You can definitely put Muhammad Ali versus Larry Holmes on the back burner: Holmes signed yesterday in New York to give journeyman Scott LeDoux a shot at his World Boxing Council heavyweight championship July 7 in Bloomington, Minn.
Easy as ABC, prime time yet (9-11 p.m.), promoter Don King announced the match that gives the undefeated Easton Assassin a shot at breaking Joe Louis' record of seven consecutive knockout victories in title defenses.
"This man is a worthy opponent, he has paid his dues," Holmes said of the stocky LeDoux, who has battled Ken Norton and Leon Spinks to draws and also tested George Foreman, Ron Lyle, and lost a decision to Mike Weaver the bout before Weaver kayoed John Tate for the WBA version of the crown. "As far as Joe Louis' record is concerned, you can forget about that," pronounced LeDoux, who will have one thing in his favor, the fight site. He lives in Anoka, Minn. . . .
Larry Brown, erstwhile ABA and NBA coach fresh from guiding UCLA to the NCAA final in his first try, had decreed he intends to remain at the Bruin helm and forgo any pro coaching opportunity. He had been a leading candidate for the expansion Dallas Mavericks' post. . .
Gene Shue was formally unveiled at Capital Centre yesterday as Bullet coach, three-year contract affirmed. Still weighing between incumbent Bernie Bickerstaff and Shue's San Diego helper, ex-Bullet Bob Weiss, as to who'll be his assistant here. Names? Some pretty good ones going through their paces behind closed doors at Bowie State, three days' tryout camp concluding today, for Shue: LSU's DeWayne Scales and Wisconsin's Wes Matthews, declarers for year-early eligibility in the upcoming NBA draft; NC. State senior Clyde Austin, and more, draft-hopefuls and free agents. Considerable of such athletes just outside the top dozen draft prospects attend such sessions of maybe two or three teams before D-Day, and Shue says of the crop on view at Bowie: "I have looked at some very good players and this is the best camp I've ever been involved with in terms of seeing a lot of talent" . . .
Catholic U. bids adieu to a second basketball starter because of the university's decision to phase out of NCAA Division I down to III, and he's George Washington's gain. He's 6-7 forward Mike Neville, Cardinals' leading scorer past season (13.5) and No. 3 rebounder (5.4). As a transfer he must sit out a year before using the two years of eligibility he has left. . . Another belt in the breadbasket of the CU athletic program: the student government's vote not to fund varsity football after this year. Athletic Director Jack Kvancz says his department can't afford to pick up the cost, so unless the 1980-81 student governemt reverses the action, it's back to club football or none -- and Coach Joe Pascale and staff have had something really good going.
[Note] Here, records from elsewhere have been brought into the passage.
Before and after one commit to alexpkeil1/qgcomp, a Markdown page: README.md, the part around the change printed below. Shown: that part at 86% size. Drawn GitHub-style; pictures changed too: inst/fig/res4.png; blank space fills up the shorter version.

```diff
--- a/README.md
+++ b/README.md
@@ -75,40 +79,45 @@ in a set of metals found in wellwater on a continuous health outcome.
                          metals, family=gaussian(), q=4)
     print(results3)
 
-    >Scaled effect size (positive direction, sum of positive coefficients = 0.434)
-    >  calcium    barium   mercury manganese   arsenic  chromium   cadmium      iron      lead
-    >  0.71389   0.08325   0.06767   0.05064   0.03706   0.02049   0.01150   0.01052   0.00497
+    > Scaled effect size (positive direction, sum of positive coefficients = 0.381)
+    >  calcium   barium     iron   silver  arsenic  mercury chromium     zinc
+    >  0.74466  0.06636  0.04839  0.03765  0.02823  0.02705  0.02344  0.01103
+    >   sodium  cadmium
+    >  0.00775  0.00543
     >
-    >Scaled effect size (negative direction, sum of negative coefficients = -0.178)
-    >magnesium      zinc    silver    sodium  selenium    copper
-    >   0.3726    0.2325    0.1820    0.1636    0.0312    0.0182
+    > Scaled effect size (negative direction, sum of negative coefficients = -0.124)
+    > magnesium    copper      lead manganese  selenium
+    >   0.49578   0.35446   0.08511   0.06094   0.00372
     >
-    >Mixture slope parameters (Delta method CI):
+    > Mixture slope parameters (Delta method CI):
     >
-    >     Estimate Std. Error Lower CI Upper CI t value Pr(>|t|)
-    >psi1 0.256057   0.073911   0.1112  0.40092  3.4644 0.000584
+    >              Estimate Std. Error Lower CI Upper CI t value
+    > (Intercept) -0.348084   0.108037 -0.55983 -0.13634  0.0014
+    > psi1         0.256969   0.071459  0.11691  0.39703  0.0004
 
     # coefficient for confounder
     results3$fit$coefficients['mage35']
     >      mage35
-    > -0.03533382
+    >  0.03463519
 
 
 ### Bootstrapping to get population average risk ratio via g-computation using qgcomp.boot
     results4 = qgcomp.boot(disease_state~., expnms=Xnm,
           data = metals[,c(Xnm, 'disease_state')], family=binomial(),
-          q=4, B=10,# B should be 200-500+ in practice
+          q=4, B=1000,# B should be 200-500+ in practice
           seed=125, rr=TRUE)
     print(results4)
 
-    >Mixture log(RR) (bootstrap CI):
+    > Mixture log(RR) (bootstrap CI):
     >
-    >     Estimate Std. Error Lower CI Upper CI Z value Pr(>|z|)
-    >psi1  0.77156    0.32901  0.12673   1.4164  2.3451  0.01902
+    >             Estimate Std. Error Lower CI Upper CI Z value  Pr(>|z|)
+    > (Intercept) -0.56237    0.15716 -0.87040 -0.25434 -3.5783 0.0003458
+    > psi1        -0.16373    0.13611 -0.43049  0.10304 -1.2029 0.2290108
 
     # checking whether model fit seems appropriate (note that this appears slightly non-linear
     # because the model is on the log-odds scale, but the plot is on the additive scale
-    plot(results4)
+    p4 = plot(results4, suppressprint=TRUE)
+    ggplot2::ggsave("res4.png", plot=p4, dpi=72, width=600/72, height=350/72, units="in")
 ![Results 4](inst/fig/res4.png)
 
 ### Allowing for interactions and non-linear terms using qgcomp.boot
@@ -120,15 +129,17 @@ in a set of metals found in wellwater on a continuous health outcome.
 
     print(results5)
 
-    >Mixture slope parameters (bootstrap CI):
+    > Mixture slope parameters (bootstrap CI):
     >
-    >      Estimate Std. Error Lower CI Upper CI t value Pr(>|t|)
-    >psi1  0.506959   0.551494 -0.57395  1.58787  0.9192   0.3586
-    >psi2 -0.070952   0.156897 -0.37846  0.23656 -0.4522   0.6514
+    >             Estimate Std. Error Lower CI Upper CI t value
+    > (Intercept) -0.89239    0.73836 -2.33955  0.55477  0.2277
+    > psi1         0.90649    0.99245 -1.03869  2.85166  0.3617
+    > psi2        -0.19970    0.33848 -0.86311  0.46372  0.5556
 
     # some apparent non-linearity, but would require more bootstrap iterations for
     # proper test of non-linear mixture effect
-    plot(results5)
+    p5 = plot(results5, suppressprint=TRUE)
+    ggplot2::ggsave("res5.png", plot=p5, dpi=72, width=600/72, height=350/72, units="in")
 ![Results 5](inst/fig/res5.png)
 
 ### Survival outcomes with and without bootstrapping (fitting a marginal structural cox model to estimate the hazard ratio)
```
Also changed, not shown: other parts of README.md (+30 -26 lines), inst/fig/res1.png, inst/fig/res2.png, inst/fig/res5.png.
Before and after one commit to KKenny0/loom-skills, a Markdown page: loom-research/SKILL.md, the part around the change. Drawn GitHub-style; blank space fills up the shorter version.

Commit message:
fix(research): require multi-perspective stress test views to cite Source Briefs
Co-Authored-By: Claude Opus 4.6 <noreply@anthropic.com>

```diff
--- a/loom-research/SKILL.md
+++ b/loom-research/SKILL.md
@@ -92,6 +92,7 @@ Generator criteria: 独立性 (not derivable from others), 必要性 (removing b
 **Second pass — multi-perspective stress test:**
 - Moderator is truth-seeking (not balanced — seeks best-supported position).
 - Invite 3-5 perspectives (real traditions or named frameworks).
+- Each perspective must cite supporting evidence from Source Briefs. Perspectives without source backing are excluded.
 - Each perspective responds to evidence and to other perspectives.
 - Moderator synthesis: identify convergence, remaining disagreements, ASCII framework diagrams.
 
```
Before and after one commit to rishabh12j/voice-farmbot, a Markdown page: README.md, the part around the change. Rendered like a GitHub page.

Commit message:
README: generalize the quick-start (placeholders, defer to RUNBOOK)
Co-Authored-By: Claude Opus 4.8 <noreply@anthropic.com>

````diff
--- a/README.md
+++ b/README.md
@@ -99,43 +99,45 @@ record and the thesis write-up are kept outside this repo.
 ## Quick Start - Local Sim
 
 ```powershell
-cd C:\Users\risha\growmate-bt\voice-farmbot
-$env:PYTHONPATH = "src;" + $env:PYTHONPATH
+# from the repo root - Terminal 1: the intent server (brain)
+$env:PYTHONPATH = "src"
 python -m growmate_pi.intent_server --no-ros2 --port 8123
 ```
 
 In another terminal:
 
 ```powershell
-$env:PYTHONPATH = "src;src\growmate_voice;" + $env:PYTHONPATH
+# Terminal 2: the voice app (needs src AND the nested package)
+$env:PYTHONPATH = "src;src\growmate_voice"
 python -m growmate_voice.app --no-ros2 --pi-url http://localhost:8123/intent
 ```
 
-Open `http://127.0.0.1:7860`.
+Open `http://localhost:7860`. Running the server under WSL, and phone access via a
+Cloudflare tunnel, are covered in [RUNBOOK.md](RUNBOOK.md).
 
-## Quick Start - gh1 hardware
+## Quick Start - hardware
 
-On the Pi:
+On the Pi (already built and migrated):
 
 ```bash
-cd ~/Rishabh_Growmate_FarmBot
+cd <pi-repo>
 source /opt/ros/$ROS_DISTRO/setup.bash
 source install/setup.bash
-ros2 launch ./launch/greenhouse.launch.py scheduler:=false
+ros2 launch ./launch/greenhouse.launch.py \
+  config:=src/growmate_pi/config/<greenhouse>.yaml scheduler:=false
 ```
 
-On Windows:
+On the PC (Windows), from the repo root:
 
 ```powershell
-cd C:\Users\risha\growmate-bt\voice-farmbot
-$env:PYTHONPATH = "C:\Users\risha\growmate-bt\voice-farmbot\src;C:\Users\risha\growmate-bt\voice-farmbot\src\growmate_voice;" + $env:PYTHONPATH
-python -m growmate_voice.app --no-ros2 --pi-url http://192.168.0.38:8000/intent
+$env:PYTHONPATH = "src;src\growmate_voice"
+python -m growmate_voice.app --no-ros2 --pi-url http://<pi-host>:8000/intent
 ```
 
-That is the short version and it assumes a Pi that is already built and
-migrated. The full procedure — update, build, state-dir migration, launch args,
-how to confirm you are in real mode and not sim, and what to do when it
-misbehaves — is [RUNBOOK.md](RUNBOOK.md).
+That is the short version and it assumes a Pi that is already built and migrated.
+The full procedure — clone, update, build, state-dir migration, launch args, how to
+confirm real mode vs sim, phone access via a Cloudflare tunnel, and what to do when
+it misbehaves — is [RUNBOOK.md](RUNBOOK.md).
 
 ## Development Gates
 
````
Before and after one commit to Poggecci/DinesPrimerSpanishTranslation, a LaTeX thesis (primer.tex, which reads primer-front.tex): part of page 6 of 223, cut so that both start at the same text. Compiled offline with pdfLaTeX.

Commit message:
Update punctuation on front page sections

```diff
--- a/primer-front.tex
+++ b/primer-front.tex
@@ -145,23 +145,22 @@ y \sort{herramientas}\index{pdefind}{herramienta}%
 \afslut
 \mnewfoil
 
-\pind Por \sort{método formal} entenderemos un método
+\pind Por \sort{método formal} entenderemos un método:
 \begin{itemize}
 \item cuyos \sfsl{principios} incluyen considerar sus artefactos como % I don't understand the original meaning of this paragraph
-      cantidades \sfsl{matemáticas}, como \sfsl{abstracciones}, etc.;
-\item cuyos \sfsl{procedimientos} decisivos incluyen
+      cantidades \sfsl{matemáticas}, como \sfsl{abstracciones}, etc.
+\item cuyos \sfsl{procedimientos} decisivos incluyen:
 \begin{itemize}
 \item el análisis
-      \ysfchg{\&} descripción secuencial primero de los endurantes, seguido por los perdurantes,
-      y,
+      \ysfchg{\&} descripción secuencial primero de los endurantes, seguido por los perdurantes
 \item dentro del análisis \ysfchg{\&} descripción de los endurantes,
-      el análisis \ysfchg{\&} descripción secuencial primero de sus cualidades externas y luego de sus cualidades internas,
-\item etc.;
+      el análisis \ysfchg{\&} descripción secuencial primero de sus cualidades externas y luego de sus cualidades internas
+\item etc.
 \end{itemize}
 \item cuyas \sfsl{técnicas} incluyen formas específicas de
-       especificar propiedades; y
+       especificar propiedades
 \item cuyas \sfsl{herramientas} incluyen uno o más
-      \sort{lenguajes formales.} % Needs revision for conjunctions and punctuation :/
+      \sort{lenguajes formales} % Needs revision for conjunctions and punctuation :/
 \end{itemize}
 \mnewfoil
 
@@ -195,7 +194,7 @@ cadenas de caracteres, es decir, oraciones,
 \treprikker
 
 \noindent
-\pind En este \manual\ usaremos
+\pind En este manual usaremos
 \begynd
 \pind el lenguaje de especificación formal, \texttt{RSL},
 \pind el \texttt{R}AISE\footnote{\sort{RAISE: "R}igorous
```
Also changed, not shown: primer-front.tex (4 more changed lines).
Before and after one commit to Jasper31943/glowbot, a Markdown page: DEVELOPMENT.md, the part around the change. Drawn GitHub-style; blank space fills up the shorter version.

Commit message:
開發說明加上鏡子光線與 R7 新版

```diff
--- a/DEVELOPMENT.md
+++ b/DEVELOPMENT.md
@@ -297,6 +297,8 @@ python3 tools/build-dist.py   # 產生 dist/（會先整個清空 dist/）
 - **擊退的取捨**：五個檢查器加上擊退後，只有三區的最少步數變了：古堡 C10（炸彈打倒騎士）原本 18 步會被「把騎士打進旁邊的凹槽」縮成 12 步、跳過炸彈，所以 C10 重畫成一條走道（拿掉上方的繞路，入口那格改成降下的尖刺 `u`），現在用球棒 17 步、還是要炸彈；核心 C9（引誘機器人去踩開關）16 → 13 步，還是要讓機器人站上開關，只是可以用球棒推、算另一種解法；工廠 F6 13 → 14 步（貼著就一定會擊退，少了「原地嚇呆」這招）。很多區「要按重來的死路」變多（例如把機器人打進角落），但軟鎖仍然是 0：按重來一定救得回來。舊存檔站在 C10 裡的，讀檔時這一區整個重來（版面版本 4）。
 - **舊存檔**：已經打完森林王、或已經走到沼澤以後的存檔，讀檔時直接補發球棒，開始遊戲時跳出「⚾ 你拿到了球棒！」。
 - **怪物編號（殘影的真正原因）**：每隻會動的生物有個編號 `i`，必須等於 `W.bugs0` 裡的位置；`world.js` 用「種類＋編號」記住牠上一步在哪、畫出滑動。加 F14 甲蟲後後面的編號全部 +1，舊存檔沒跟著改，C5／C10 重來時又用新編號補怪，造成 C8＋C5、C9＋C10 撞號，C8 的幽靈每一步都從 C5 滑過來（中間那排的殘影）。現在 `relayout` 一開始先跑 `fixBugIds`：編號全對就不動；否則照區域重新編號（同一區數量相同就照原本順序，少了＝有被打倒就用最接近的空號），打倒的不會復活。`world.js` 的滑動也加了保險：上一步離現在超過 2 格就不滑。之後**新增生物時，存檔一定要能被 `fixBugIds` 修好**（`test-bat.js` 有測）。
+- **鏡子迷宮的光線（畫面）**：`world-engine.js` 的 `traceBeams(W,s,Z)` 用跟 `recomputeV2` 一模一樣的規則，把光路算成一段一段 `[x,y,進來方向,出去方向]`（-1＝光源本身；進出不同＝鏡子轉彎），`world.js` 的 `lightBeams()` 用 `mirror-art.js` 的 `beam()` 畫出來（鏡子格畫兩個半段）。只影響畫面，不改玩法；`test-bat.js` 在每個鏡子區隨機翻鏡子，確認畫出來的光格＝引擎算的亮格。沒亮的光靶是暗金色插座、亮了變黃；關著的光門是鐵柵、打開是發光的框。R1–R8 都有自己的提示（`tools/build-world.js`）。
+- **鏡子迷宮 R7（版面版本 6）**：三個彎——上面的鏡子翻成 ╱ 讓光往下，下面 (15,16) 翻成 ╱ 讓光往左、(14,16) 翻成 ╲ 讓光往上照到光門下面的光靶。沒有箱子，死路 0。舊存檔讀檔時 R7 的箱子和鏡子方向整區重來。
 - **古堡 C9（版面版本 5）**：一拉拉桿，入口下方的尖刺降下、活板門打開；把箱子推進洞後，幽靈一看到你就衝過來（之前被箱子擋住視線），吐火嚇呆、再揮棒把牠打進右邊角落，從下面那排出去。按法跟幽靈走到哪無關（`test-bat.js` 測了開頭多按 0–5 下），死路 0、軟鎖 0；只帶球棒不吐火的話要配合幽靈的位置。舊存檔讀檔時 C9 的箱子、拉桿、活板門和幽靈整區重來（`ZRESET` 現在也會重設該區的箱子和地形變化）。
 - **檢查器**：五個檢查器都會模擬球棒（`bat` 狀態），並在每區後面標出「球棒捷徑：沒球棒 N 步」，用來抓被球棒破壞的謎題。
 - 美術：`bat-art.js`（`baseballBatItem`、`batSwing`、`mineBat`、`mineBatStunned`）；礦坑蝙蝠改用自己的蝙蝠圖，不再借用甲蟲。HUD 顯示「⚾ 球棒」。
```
The NBA governors, at their meeting in Coronado, Calif., have unanimously approved Cleveland advertising executive Ted Stepien's purchase of controlling interest in the Cavaliers. "I'll be the power behind this team, the Bill Veeck, the Paul Brown, the George Steinbrenner," he says, invoking a lot of strong old Cleveland names. And to make sure there's no mistake about it, Stepien is bringing the old basketball muscleman, Bill Musselman, into the organization, probably as player personnel director. . .
"Dream's Bubble Bursts," said the headline over FanFare of May 24, 1979, after Grand Canyon College's top-ranked NAIA baseball team was withdrawn by the Southern Baptist school's adminstration from a berth in the national tournament. The squad had been photographed celebrating victory in a rregional elimination by pouring (but, they insisted, not drinking) champagne. That violated a rule against having alcohol beverages on campus, and it was goodbye trip to Nashville for Grand Canyon's Antelopes from Phoenix for the finals (host school David Lipscomb, selected to fill the gap, proceeded to win it all). Pitching ace Jim Gerlach of Grand Canyon said at the time, "I don't think it's fair to kick 20 ballplayers out of a dream . . . No way I'm coming back to play here next year."
Time heals -- June 2, 1980: Grand Canyon, trailing 4-1 on four unearned runs, rallies to beat Lewis U. in 10 innings, 5-4, for the NAIA World Series championship. Winning, route-going pitcher: Jim Gerlach.